  • Zorica Stankovska Ss. Cyril and Methodius University Skopje, St. Kliment Ohridski Faculty of Pedagogy
  • Serjoža Gontarev Ss. Cyril and Methodius University Skopje, Faculty of Physical Education, Sport and Health
  • Žarko Kostovski Ss. Cyril and Methodius University Skopje, Faculty of Physical Education, Sport and Health
  • Aleksandar Janković University Novi Sad, Faculty of Pedagogy, Sombor
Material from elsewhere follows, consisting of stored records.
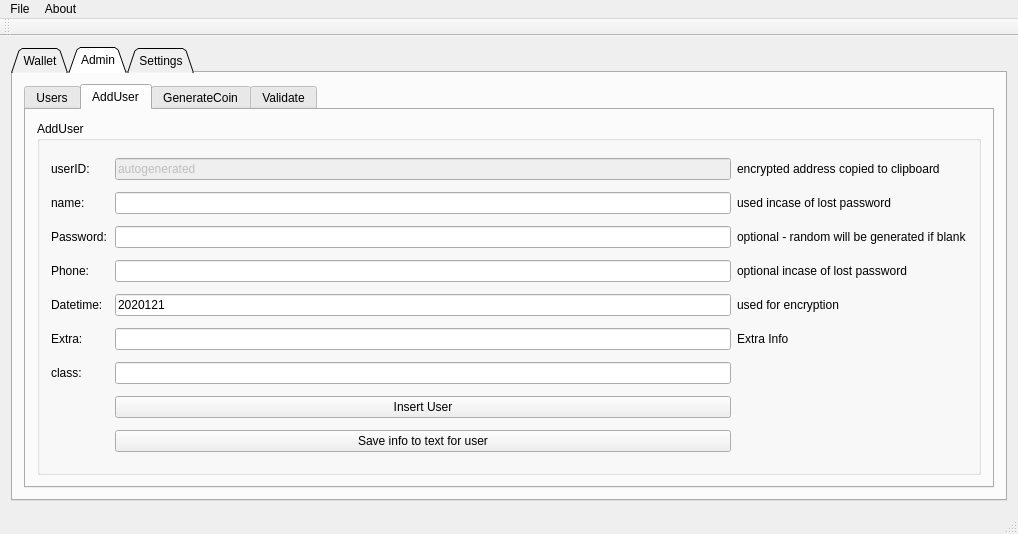
Qt form qtCoin/mainwindow.ui (netpipe/EcoCoin) before a commit.
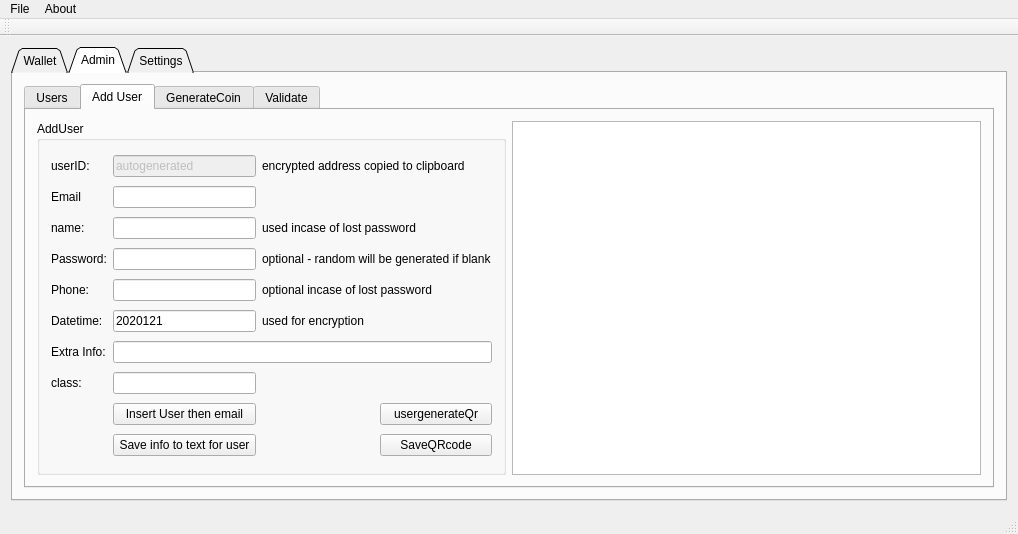
The same form after that commit. The open tabs and pages were chosen to show the change.

What changed in the file:
```diff
--- a/qtCoin/mainwindow.ui
+++ b/qtCoin/mainwindow.ui
@@ -846,7 +846,7 @@
           </widget>
           <widget class="QWidget" name="tab_9">
            <attribute name="title">
-            <string>AddUser</string>
+            <string>Add User</string>
            </attribute>
            <layout class="QGridLayout" name="gridLayout_26">
             <item row="0" column="0">
@@ -854,173 +854,200 @@
               <property name="title">
                <string>AddUser</string>
               </property>
-              <layout class="QGridLayout" name="gridLayout_10">
-               <item row="5" column="2">
-                <widget class="QLineEdit" name="createextra">
+              <layout class="QGridLayout" name="gridLayout_33">
+               <item row="9" column="1">
+                <widget class="QPushButton" name="saveuserinfo">
                  <property name="text">
-                  <string/>
+                  <string>Save info to text for user</string>
                  </property>
                 </widget>
                </item>
                <item row="3" column="0">
-                <widget class="QLabel" name="label_343">
-                 <property name="text">
-                  <string>Phone:</string>
-                 </property>
-                </widget>
-               </item>
-               <item row="6" column="2">
-                <widget class="QLineEdit" name="createclass">
-                 <property name="text">
-                  <string/>
-                 </property>
-                </widget>
-               </item>
-               <item row="4" column="2">
-                <widget class="QLineEdit" name="createuserdatetime">
-                 <property name="text">
-                  <string>2020121</string>
-                 </property>
-                </widget>
-               </item>
-               <item row="2" column="0" colspan="2">
                 <widget class="QLabel" name="label_2834">
                  <property name="text">
                   <string>Password:</string>
                  </property>
                 </widget>
                </item>
-               <item row="3" column="2">
+               <item row="3" column="1">
+                <widget class="QLineEdit" name="lineEditPassword">
+                 <property name="text">
+                  <string/>
+                 </property>
+                </widget>
+               </item>
+               <item row="0" column="2" colspan="2">
+                <widget class="QLabel" name="label_36">
+                 <property name="text">
+                  <string>encrypted address copied to clipboard</string>
+                 </property>
+                </widget>
+               </item>
+               <item row="4" column="1">
                 <widget class="QLineEdit" name="lineEditPhone">
                  <property name="text">
                   <string/>
                  </property>
                 </widget>
                </item>
-               <item row="5" column="0">
-                <widget class="QLabel" name="label_32">
-                 <property name="text">
-                  <string>Extra:</string>
-                 </property>
-                </widget>
-               </item>
-               <item row="1" column="3">
-                <widget class="QLabel" name="label_30">
-                 <property name="text">
-                  <string>used incase of lost password</string>
-                 </property>
-                </widget>
-               </item>
-               <item row="0" column="0">
-                <widget class="QLabel" name="label">
-                 <property name="text">
-                  <string>userID:</string>
-                 </property>
-                 <property name="scaledContents">
-                  <bool>true</bool>
-                 </property>
-                </widget>
-               </item>
-               <item row="6" column="0" colspan="2">
+               <item row="7" column="0">
                 <widget class="QLabel" name="label_38">
                  <property name="text">
                   <string>class:</string>
                  </property>
                 </widget>
                </item>
-               <item row="4" column="0">
+               <item row="0" column="1">
+                <widget class="QLineEdit" name="lineEditName">
+                 <property name="enabled">
+                  <bool>false</bool>
+                 </property>
+                 <property name="text">
+                  <string>autogenerated</string>
+                 </property>
+                </widget>
+               </item>
+               <item row="2" column="0">
+                <widget class="QLabel" name="label_394">
+                 <property name="text">
+                  <string>name:</string>
+                 </property>
+                 <property name="scaledContents">
+                  <bool>true</bool>
+                 </property>
+                </widget>
+               </item>
+               <item row="5" column="0">
                 <widget class="QLabel" name="label_4">
                  <property name="text">
                   <string>Datetime:</string>
                  </property>
                 </widget>
                </item>
-               <item row="4" column="3">
+               <item row="5" column="2">
                 <widget class="QLabel" name="label_31">
                  <property name="text">
                   <string>used for encryption</string>
                  </property>
                 </widget>
                </item>
-               <item row="3" column="3">
+               <item row="7" column="1">
+                <widget class="QLineEdit" name="createclass">
+                 <property name="text">
+                  <string/>
+                 </property>
+                </widget>
+               </item>
+               <item row="4" column="2" colspan="2">
                 <widget class="QLabel" name="label_29">
                  <property name="text">
                   <string>optional incase of lost password</string>
                  </property>
                 </widget>
                </item>
-               <item row="1" column="0">
-                <widget class="QLabel" name="label_394">
+               <item row="0" column="0">
+                <widget class="QLabel" name="label">
                  <property name="text">
-                  <string>name:</string>
+                  <string>userID:</string>
                  </property>
                  <property name="scaledContents">
                   <bool>true</bool>
                  </property>
                 </widget>
                </item>
-               <item row="5" column="3">
-                <widget class="QLabel" name="label_37">
+               <item row="4" column="0">
+                <widget class="QLabel" name="label_343">
                  <property name="text">
-                  <string>Extra Info</string>
+                  <string>Phone:</string>
                  </property>
                 </widget>
                </item>
-               <item row="2" column="3">
-                <widget class="QLabel" name="label_39">
+               <item row="6" column="0">
+                <widget class="QLabel" name="label_32">
                  <property name="text">
-                  <string>optional - random will be generated if blank</string>
+                  <string>Extra Info:</string>
                  </property>
                 </widget>
                </item>
-               <item row="0" column="3">
-                <widget class="QLabel" name="label_36">
-                 <property name="text">
-                  <string>encrypted address copied to clipboard</string>
-                 </property>
-                </widget>
-               </item>
-               <item row="1" column="2">
-                <widget class="QLineEdit" name="lineEditSurname">
-                 <property name="text">
-                  <string/>
-                 </property>
-                </widget>
-               </item>
-               <item row="0" column="2">
-                <widget class="QLineEdit" name="lineEditName">
-                 <property name="enabled">
-                  <bool>false</bool>
-                 </property>
-                 <property name="text">
-                  <string>autogenerated</string>
-                 </property>
-                </widget>
-               </item>
-               <item row="2" column="2">
-                <widget class="QLineEdit" name="lineEditPassword">
-                 <property name="text">
-                  <string/>
-                 </property>
-                </widget>
-               </item>
-               <item row="7" column="2">
+               <item row="8" column="1">
                 <widget class="QPushButton" name="pushButtonInsertUser">
                  <property name="text">
-                  <string>Insert User</string>
+                  <string>Insert User then email</string>
                  </property>
                 </widget>
                </item>
-               <item row="8" column="2">
-                <widget class="QPushButton" name="saveuserinfo">
+               <item row="2" column="2" colspan="2">
+                <widget class="QLabel" name="label_30">
                  <property name="text">
-                  <string>Save info to text for user</string>
+                  <string>used incase of lost password</string>
+                 </property>
+                </widget>
+               </item>
+               <item row="5" column="1">
+                <widget class="QLineEdit" name="createuserdatetime">
+                 <property name="text">
+                  <string>2020121</string>
+                 </property>
+                </widget>
+               </item>
+               <item row="1" column="1">
+                <widget class="QLineEdit" name="adduserEmail">
+                 <property name="text">
+                  <string/>
+                 </property>
+                </widget>
+               </item>
+               <item row="1" column="0">
+                <widget class="QLabel" name="label_396">
+                 <property name="text">
+                  <string>Email</string>
+                 </property>
+                 <property name="scaledContents">
+                  <bool>true</bool>
+                 </property>
+                </widget>
+               </item>
+               <item row="2" column="1">
+                <widget class="QLineEdit" name="addusername">
+                 <property name="text">
+                  <string/>
+                 </property>
+                </widget>
+               </item>
+               <item row="3" column="2" colspan="2">
+                <widget class="QLabel" name="label_39">
+                 <property name="text">
+                  <string>optional - random will be generated if blank</string>
+                 </property>
+                </widget>
+               </item>
+               <item row="9" column="3">
+                <widget class="QPushButton" name="addUserQR">
+                 <property name="text">
+                  <string>SaveQRcode</string>
+                 </property>
+                </widget>
+               </item>
+               <item row="6" column="1" colspan="3">
+                <widget class="QLineEdit" name="createextra">
+                 <property name="text">
+                  <string/>
+                 </property>
+                </widget>
+               </item>
+               <item row="8" column="3">
+                <widget class="QPushButton" name="usergenerateQr">
+                 <property name="text">
+                  <string>usergenerateQr</string>
                  </property>
                 </widget>
                </item>
               </layout>
              </widget>
             </item>
+            <item row="0" column="1">
+             <widget class="QGraphicsView" name="adduserQRview"/>
+            </item>
            </layout>
           </widget>
           <widget class="QWidget" name="tab_17">
```
Left out of the diff: 79 changed lines with no effect on the pictures.
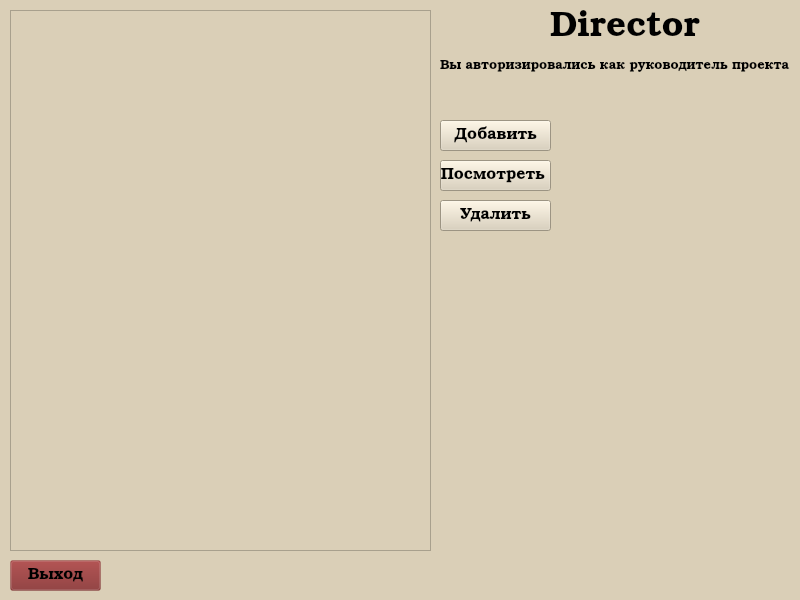
First picture: the form in air/Derector.ui, repository Evgen792/proga, before the edit.
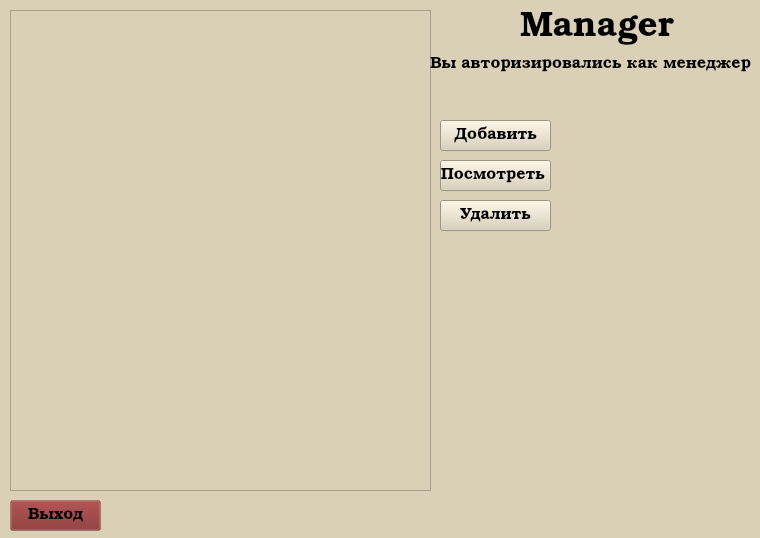
Second picture: the form after the edit.

Patch:
```diff
--- a/air/Derector.ui
+++ b/air/Derector.ui
@@ -6,8 +6,8 @@
    <rect>
     <x>0</x>
     <y>0</y>
-    <width>800</width>
-    <height>600</height>
+    <width>760</width>
+    <height>538</height>
    </rect>
   </property>
   <property name="windowTitle">
@@ -23,7 +23,7 @@
       <x>10</x>
       <y>10</y>
       <width>421</width>
-      <height>541</height>
+      <height>481</height>
      </rect>
     </property>
    </widget>
@@ -31,7 +31,7 @@
     <property name="geometry">
      <rect>
       <x>10</x>
-      <y>560</y>
+      <y>500</y>
       <width>91</width>
       <height>31</height>
      </rect>
@@ -52,9 +52,9 @@
    <widget class="QLabel" name="label">
     <property name="geometry">
      <rect>
-      <x>550</x>
+      <x>520</x>
       <y>10</y>
-      <width>151</width>
+      <width>161</width>
       <height>41</height>
      </rect>
     </property>
@@ -66,8 +66,11 @@
       <bold>true</bold>
      </font>
     </property>
+    <property name="styleSheet">
+     <string notr="true">background-color: rgba(191, 64, 64, 0);</string>
+    </property>
     <property name="text">
-     <string>&lt;html&gt;&lt;head/&gt;&lt;body&gt;&lt;p&gt;&lt;span style=&quot; font-size:26pt; font-weight:400;&quot;&gt;Director&lt;/span&gt;&lt;/p&gt;&lt;/body&gt;&lt;/html&gt;</string>
+     <string>&lt;html&gt;&lt;head/&gt;&lt;body&gt;&lt;p&gt;&lt;span style=&quot; font-size:26pt; font-weight:400;&quot;&gt;Manager&lt;/span&gt;&lt;/p&gt;&lt;/body&gt;&lt;/html&gt;</string>
     </property>
    </widget>
    <widget class="QPushButton" name="pushButton_prosmtr">
@@ -113,9 +116,9 @@
    <widget class="QLabel" name="label_2">
     <property name="geometry">
      <rect>
-      <x>440</x>
+      <x>430</x>
       <y>40</y>
-      <width>351</width>
+      <width>331</width>
       <height>51</height>
      </rect>
     </property>
@@ -125,8 +128,11 @@
       <pointsize>10</pointsize>
      </font>
     </property>
+    <property name="styleSheet">
+     <string notr="true">background-color: rgba(191, 64, 64, 0);</string>
+    </property>
     <property name="text">
-     <string>Вы авторизировались как руководитель проекта</string>
+     <string>&lt;html&gt;&lt;head/&gt;&lt;body&gt;&lt;p&gt;&lt;span style=&quot; font-size:12pt;&quot;&gt;Вы авторизировались как  менеджер&lt;/span&gt;&lt;/p&gt;&lt;/body&gt;&lt;/html&gt;</string>
     </property>
    </widget>
    <widget class="QPushButton" name="pushButton_dobav">
```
The aim of the study was to determine the differences in cardiorespiratory fitness, parents’ body mass index, birth weight between a group of children with normal and overweight / obesity and to determine how much the studied variables affect the risk of their biological offspring being overweight. The research was conducted on a sample of 1096 respondents, aged 6 to 10 years, randomly drawn from several primary schools in the Skopje region. The sample is divided into two sub-samples according to gender, 496 male respondents and 600 female respondents. Cardiorespiratory fitness was assessed with the 20m shuttle run test according to the procedures described in FITNESSGRAM. The children were classified into two groups, based on the percentages of the body mass index, according to the IOTF standard. The birth weight of the children was assessed from the pediatric records of each child at birth. The condition of overweight / obese parents was defined according to the classification of the World Health Organization. Data on the education of parents (especially mothers and fathers) were collected through a questionnaire.. The prevalence of overweight and obesity in this study was 22.6% and 14.9%, for the entire sample of respondents without statistically significant gender differences. The results of the research indicate the connection between obesity of parents and their children. Furthermore, the results suggest that low cardiorespiratory fitness and high birth weight are predictors of OV / OB in childhood.